Allergies: If the cause of conjunctivitis is an allergy, the allergy triggers should be identified or avoided and anti-allergic medication taken (e.g. eye drops).
Regardless of the cause of the inflammation, compresses help to relieve the burning and itching. The eyes can also be washed with boiled black tea, or diluted black tea if necessary: The ingredients in the tea have an anti-inflammatory effect and soothe the symptoms. Eye rinses with physiological saline solution can also help to alleviate symptoms, as they remove pathogens and allergens. Artificial tears in the form of eye drops or eye gels (without preservatives) can also be used. Contact lens wearers who suffer from conjunctivitis should not wear contact lenses until the infection has completely cleared up and should also sterilise or throw away the lenses.


Conjunctivitis is highly contagious, unless the cause is an allergy or other illness. To prevent infection, people with the disease should avoid public places such as schools or nurseries as much as possible. Hygiene is also very important: both affected and healthy people should wash their hands frequently and carefully and not share towels or flannels. Sick people should also touch their eyes as little as possible.

Would you like to talk to a doctor on the topic of ${krankheit}?

Medgate App

With a doctor available to you on your phone, you will always be well prepared in the event of illness – even at night and on weekends.

Find out more

Online booking

Get a doctor’s appointment for a medical consultation and treatment quickly and easily.

Book an appointment

Find out more

Settlement via your health insurance

The consultation is billed via the health insurance company within the scope of the statutory benefits (analogous to a visit to a doctor's office) and is recognized by all Swiss health insurers. During weekdays, a teleconsultation costs on average of CHF 50. Surcharges apply at night between 10 p.m. and 7 a.m. as well as on weekends and holidays.

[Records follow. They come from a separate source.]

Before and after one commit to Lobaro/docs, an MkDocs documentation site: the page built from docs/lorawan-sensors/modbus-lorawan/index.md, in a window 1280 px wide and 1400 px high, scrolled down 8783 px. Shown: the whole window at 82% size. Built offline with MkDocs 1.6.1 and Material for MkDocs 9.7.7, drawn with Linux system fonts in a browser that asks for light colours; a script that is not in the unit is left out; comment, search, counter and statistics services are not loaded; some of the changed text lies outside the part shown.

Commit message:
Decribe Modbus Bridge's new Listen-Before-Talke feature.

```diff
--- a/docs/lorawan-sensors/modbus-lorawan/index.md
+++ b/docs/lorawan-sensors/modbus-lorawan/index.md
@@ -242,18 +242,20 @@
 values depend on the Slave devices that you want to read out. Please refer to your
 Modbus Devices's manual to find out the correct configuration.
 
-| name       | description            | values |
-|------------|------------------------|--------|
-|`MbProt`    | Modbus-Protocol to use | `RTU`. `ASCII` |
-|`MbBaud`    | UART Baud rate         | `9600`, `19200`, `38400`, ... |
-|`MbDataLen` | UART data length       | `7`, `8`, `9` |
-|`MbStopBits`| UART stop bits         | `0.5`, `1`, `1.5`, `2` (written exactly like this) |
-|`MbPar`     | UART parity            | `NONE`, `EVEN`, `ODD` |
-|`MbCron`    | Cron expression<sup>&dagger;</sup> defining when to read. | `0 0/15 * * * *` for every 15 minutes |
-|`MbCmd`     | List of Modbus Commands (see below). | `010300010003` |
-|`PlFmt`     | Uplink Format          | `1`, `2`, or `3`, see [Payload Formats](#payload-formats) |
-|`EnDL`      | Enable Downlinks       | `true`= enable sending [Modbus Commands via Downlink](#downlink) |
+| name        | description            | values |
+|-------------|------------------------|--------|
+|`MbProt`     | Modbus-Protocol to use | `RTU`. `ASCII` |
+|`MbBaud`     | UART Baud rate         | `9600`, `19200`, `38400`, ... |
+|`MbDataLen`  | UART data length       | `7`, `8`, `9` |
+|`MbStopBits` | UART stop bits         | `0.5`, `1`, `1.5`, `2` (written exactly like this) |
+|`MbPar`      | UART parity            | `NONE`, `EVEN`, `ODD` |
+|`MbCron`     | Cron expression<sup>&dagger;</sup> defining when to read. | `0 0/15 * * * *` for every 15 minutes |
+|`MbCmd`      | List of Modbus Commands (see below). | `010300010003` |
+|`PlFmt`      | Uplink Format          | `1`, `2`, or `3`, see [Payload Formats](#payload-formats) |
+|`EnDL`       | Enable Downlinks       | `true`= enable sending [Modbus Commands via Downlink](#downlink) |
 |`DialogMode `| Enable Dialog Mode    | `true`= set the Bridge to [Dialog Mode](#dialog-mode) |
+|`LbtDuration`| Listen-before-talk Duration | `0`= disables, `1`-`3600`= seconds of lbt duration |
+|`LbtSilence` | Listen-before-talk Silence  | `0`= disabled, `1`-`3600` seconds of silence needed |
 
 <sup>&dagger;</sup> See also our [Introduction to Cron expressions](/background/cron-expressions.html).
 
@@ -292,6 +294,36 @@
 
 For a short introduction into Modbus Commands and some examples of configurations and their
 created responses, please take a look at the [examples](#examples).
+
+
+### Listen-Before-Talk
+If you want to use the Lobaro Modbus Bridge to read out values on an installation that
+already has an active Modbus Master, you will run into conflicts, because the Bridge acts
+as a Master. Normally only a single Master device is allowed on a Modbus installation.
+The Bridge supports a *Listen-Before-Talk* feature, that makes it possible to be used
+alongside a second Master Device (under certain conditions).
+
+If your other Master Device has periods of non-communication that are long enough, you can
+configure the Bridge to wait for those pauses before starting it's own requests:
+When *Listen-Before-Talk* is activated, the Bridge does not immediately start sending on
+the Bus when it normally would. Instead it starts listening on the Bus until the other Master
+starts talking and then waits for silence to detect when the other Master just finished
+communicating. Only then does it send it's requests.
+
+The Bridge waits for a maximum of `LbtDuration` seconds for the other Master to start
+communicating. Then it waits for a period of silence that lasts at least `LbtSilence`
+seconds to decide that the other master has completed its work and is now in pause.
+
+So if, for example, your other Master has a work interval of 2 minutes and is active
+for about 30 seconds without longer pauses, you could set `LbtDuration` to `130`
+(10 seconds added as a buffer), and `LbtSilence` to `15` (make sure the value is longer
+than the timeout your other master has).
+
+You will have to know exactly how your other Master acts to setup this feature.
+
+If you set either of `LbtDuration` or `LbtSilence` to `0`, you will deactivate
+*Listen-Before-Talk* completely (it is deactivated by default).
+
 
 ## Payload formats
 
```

In certain insurance models with our partner health insurers, there are no costs such as franchises or deductibles.

Book an appointment with a doctor online